While I was not scheduled to post LebEnv until next Friday, I decided that the following story needs to be publicized immediately. I will return in two weeks rather than next week as originally planned.
In a report by Reuter dated September 18 and originating from Beirut, as retrieved from America Online, economist Marwan Iskandar suggested that the government sell off state land to help overcome the deficit. The key sentence was: "MILLIONS OF SQUARE METERS OF STATE LAND ALONG UNUSED COASTAL RAILWAY TRACKS COULD ALSO BE SOLD". (My emphasis) For copyright reasons, I chose not to include the whole article. It should be easily available from America Online for a few more days or from the Internet.
I am sorry to read that Marwan Iskandar is advocating the selling of land along railway tracks to reduce the deficit. The brief paragraph did not make it clear if the land to be sold was the narrow railroad right-if-way or if it included larger areas of land beyond, but "millions of square meters" would imply larger areas beyond the tracks. It also did not mention whether the sold land would continue to be used for rail service or if it would be developed for other uses, such as buildings. The fact that only "unused tracks" would be sold implies that the buyer could do anything with that land while the state would keep tracks being used.
There are two reasons why this would be an extremely short-sighted move:
1. Lebanon is already choking on car traffic, especially along the coast. Already, a large area of the coast's limited fertile land has been sacrificed for freeways. If Lebanon follows the trend of U.S. cities, theses freeways will soon be as crowded as the older roads that they replaced as people are encouraged to drive more. A much better solution would be to build a decent public transit system with passenger train service between Tyre, Beirut and Tripoli as its backbone. Such a railroad system could also be used for freight, removing many of those smelly, slow, dangerous trucks from the roads. The only way this can be done is to use the existing railroad right-of-way. Selling this artery would be a travesty. Many railroad right-of-ways in the U.S. have been sold, making people more dependent on cars and trucks in many parts of the country, with little hope of reversing the trend. Cars clog multi-lane freeways and huge trucks routinely crash, killing innocent people and blocking roads for hours. Lebanon should learn from the U.S.'s messy mistakes.
2. Lebanon's coast already has too much construction. Many beaches have been destroyed (as I mentioned in LebEnv #5). In many places, the views of the sea from the highway has been blocked by beach resorts, commercial buildings, apartments, factories etc.
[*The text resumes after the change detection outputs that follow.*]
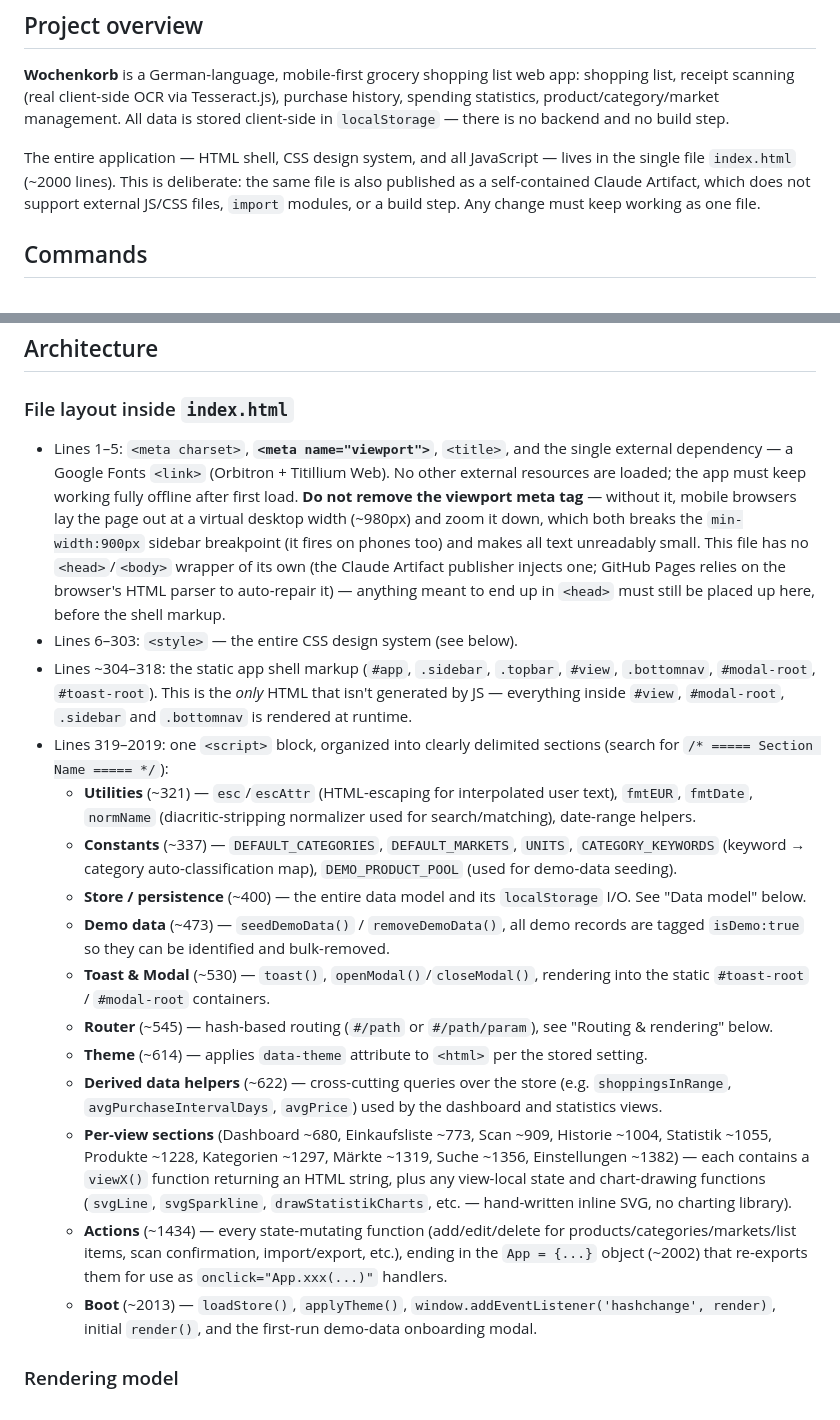
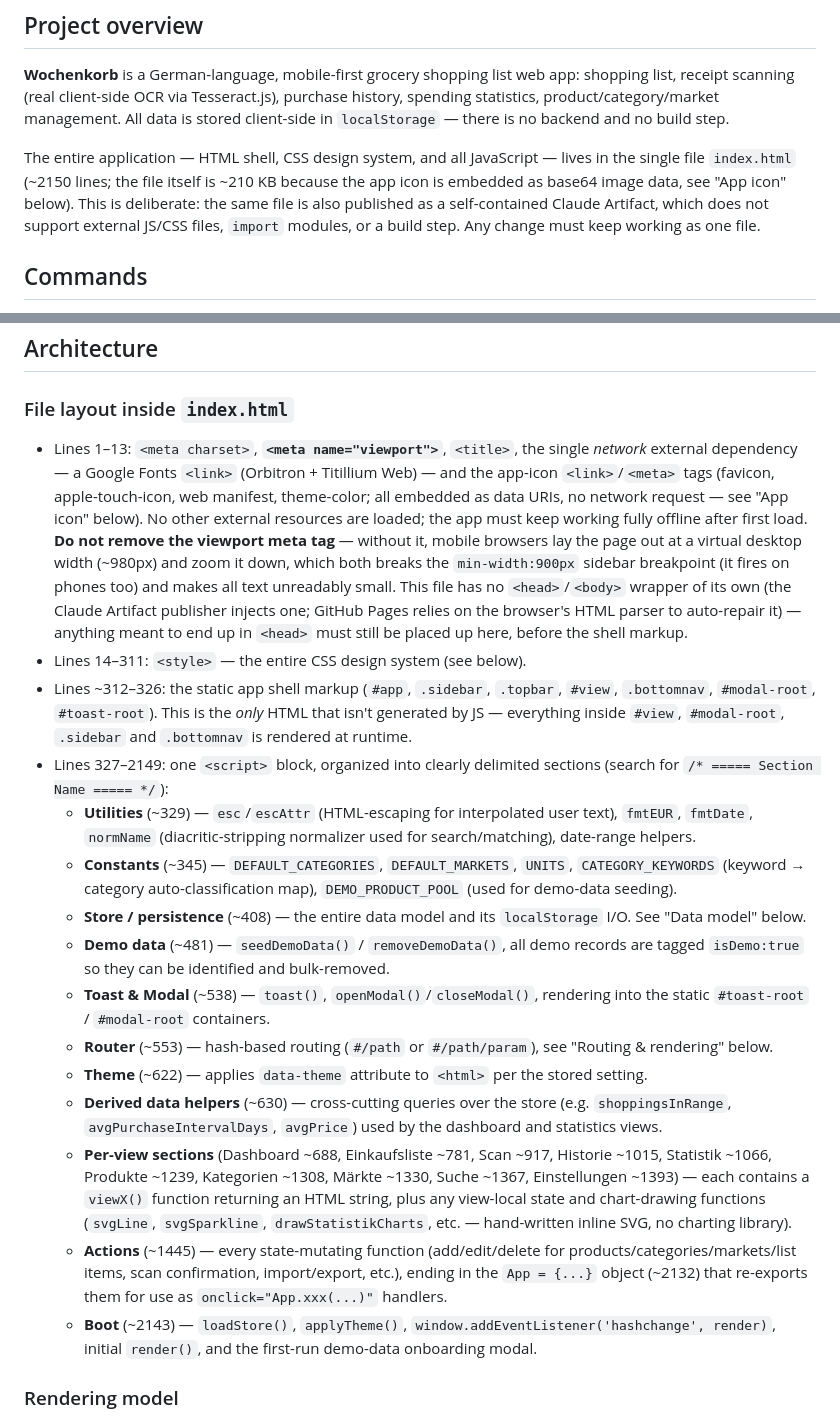
Before and after one commit to CarloMeier1981/einkaufs-app, a Markdown page: CLAUDE.md, 2 parts joined by grey strips. Drawn GitHub-style.

```diff
--- a/CLAUDE.md
+++ b/CLAUDE.md
@@ -6,7 +6,7 @@ This file provides guidance to Claude Code (claude.ai/code) when working with co
 
 **Wochenkorb** is a German-language, mobile-first grocery shopping list web app: shopping list, receipt scanning (real client-side OCR via Tesseract.js), purchase history, spending statistics, product/category/market management. All data is stored client-side in `localStorage` — there is no backend and no build step.
 
-The entire application — HTML shell, CSS design system, and all JavaScript — lives in the single file `index.html` (~2000 lines). This is deliberate: the same file is also published as a self-contained Claude Artifact, which does not support external JS/CSS files, `import` modules, or a build step. Any change must keep working as one file.
+The entire application — HTML shell, CSS design system, and all JavaScript — lives in the single file `index.html` (~2150 lines; the file itself is ~210 KB because the app icon is embedded as base64 image data, see "App icon" below). This is deliberate: the same file is also published as a self-contained Claude Artifact, which does not support external JS/CSS files, `import` modules, or a build step. Any change must keep working as one file.
 
 ## Commands
 
@@ -24,21 +24,21 @@ There is no `package.json`, no build tool, no linter, and no automated test suit
 
 ### File layout inside `index.html`
 
-- Lines 1–5: `<meta charset>`, **`<meta name="viewport">`**, `<title>`, and the single external dependency — a Google Fonts `<link>` (Orbitron + Titillium Web). No other external resources are loaded; the app must keep working fully offline after first load. **Do not remove the viewport meta tag** — without it, mobile browsers lay the page out at a virtual desktop width (~980px) and zoom it down, which both breaks the `min-width:900px` sidebar breakpoint (it fires on phones too) and makes all text unreadably small. This file has no `<head>`/`<body>` wrapper of its own (the Claude Artifact publisher injects one; GitHub Pages relies on the browser's HTML parser to auto-repair it) — anything meant to end up in `<head>` must still be placed up here, before the shell markup.
-- Lines 6–303: `<style>` — the entire CSS design system (see below).
-- Lines ~304–318: the static app shell markup (`#app`, `.sidebar`, `.topbar`, `#view`, `.bottomnav`, `#modal-root`, `#toast-root`). This is the *only* HTML that isn't generated by JS — everything inside `#view`, `#modal-root`, `.sidebar` and `.bottomnav` is rendered at runtime.
-- Lines 319–2019: one `<script>` block, organized into clearly delimited sections (search for `/* ===== Section Name ===== */`):
-  - **Utilities** (~321) — `esc`/`escAttr` (HTML-escaping for interpolated user text), `fmtEUR`, `fmtDate`, `normName` (diacritic-stripping normalizer used for search/matching), date-range helpers.
-  - **Constants** (~337) — `DEFAULT_CATEGORIES`, `DEFAULT_MARKETS`, `UNITS`, `CATEGORY_KEYWORDS` (keyword → category auto-classification map), `DEMO_PRODUCT_POOL` (used for demo-data seeding).
-  - **Store / persistence** (~400) — the entire data model and its `localStorage` I/O. See "Data model" below.
-  - **Demo data** (~473) — `seedDemoData()` / `removeDemoData()`, all demo records are tagged `isDemo:true` so they can be identified and bulk-removed.
-  - **Toast & Modal** (~530) — `toast()`, `openModal()`/`closeModal()`, rendering into the static `#toast-root` / `#modal-root` containers.
-  - **Router** (~545) — hash-based routing (`#/path` or `#/path/param`), see "Routing & rendering" below.
-  - **Theme** (~614) — applies `data-theme` attribute to `<html>` per the stored setting.
-  - **Derived data helpers** (~622) — cross-cutting queries over the store (e.g. `shoppingsInRange`, `avgPurchaseIntervalDays`, `avgPrice`) used by the dashboard and statistics views.
-  - **Per-view sections** (Dashboard ~680, Einkaufsliste ~773, Scan ~909, Historie ~1004, Statistik ~1055, Produkte ~1228, Kategorien ~1297, Märkte ~1319, Suche ~1356, Einstellungen ~1382) — each contains a `viewX()` function returning an HTML string, plus any view-local state and chart-drawing functions (`svgLine`, `svgSparkline`, `drawStatistikCharts`, etc. — hand-written inline SVG, no charting library).
-  - **Actions** (~1434) — every state-mutating function (add/edit/delete for products/categories/markets/list items, scan confirmation, import/export, etc.), ending in the `App = {...}` object (~2002) that re-exports them for use as `onclick="App.xxx(...)"` handlers.
-  - **Boot** (~2013) — `loadStore()`, `applyTheme()`, `window.addEventListener('hashchange', render)`, initial `render()`, and the first-run demo-data onboarding modal.
+- Lines 1–13: `<meta charset>`, **`<meta name="viewport">`**, `<title>`, the single *network* external dependency — a Google Fonts `<link>` (Orbitron + Titillium Web) — and the app-icon `<link>`/`<meta>` tags (favicon, apple-touch-icon, web manifest, theme-color; all embedded as data URIs, no network request — see "App icon" below). No other external resources are loaded; the app must keep working fully offline after first load. **Do not remove the viewport meta tag** — without it, mobile browsers lay the page out at a virtual desktop width (~980px) and zoom it down, which both breaks the `min-width:900px` sidebar breakpoint (it fires on phones too) and makes all text unreadably small. This file has no `<head>`/`<body>` wrapper of its own (the Claude Artifact publisher injects one; GitHub Pages relies on the browser's HTML parser to auto-repair it) — anything meant to end up in `<head>` must still be placed up here, before the shell markup.
+- Lines 14–311: `<style>` — the entire CSS design system (see below).
+- Lines ~312–326: the static app shell markup (`#app`, `.sidebar`, `.topbar`, `#view`, `.bottomnav`, `#modal-root`, `#toast-root`). This is the *only* HTML that isn't generated by JS — everything inside `#view`, `#modal-root`, `.sidebar` and `.bottomnav` is rendered at runtime.
+- Lines 327–2149: one `<script>` block, organized into clearly delimited sections (search for `/* ===== Section Name ===== */`):
+  - **Utilities** (~329) — `esc`/`escAttr` (HTML-escaping for interpolated user text), `fmtEUR`, `fmtDate`, `normName` (diacritic-stripping normalizer used for search/matching), date-range helpers.
+  - **Constants** (~345) — `DEFAULT_CATEGORIES`, `DEFAULT_MARKETS`, `UNITS`, `CATEGORY_KEYWORDS` (keyword → category auto-classification map), `DEMO_PRODUCT_POOL` (used for demo-data seeding).
+  - **Store / persistence** (~408) — the entire data model and its `localStorage` I/O. See "Data model" below.
+  - **Demo data** (~481) — `seedDemoData()` / `removeDemoData()`, all demo records are tagged `isDemo:true` so they can be identified and bulk-removed.
+  - **Toast & Modal** (~538) — `toast()`, `openModal()`/`closeModal()`, rendering into the static `#toast-root` / `#modal-root` containers.
+  - **Router** (~553) — hash-based routing (`#/path` or `#/path/param`), see "Routing & rendering" below.
+  - **Theme** (~622) — applies `data-theme` attribute to `<html>` per the stored setting.
+  - **Derived data helpers** (~630) — cross-cutting queries over the store (e.g. `shoppingsInRange`, `avgPurchaseIntervalDays`, `avgPrice`) used by the dashboard and statistics views.
+  - **Per-view sections** (Dashboard ~688, Einkaufsliste ~781, Scan ~917, Historie ~1015, Statistik ~1066, Produkte ~1239, Kategorien ~1308, Märkte ~1330, Suche ~1367, Einstellungen ~1393) — each contains a `viewX()` function returning an HTML string, plus any view-local state and chart-drawing functions (`svgLine`, `svgSparkline`, `drawStatistikCharts`, etc. — hand-written inline SVG, no charting library).
+  - **Actions** (~1445) — every state-mutating function (add/edit/delete for products/categories/markets/list items, scan confirmation, import/export, etc.), ending in the `App = {...}` object (~2132) that re-exports them for use as `onclick="App.xxx(...)"` handlers.
+  - **Boot** (~2143) — `loadStore()`, `applyTheme()`, `window.addEventListener('hashchange', render)`, initial `render()`, and the first-run demo-data onboarding modal.
 
 ### Rendering model
 
```
Also changed, not shown: other parts of CLAUDE.md (+26 -5 lines).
The presence of the railroad right-of-way (and surrounding state lands, if such is the case) ensures that some land will never be developed and will remain open space where spring wildflowers can grow and views of the coast are unblocked. Besides the obvious benefits to the Lebanese, rest assured that many tourists come to Lebanon for its beaches and scenic views, not to look at ugly buildings.
If anything, there already is too much private land in Lebanon, every square meter of which could theoretically be developed. The government should hold to whatever land it owns as a national treasure. It might be wise to trade land with the private sector so that the government can obtain ecologically sensitive lands in exchange for other lands that might be more suitable for development. BUT, it should not sell land outright. Selling off government land has been proposed many times in the USA, most recently by the present anti-environmental Congress, but such plans have been shot down by public outcry. The Lebanese should do the same.
Anyone who has access to Mr. Iskandar should contact him and make him aware of the problems associated with selling off government land in Lebanon.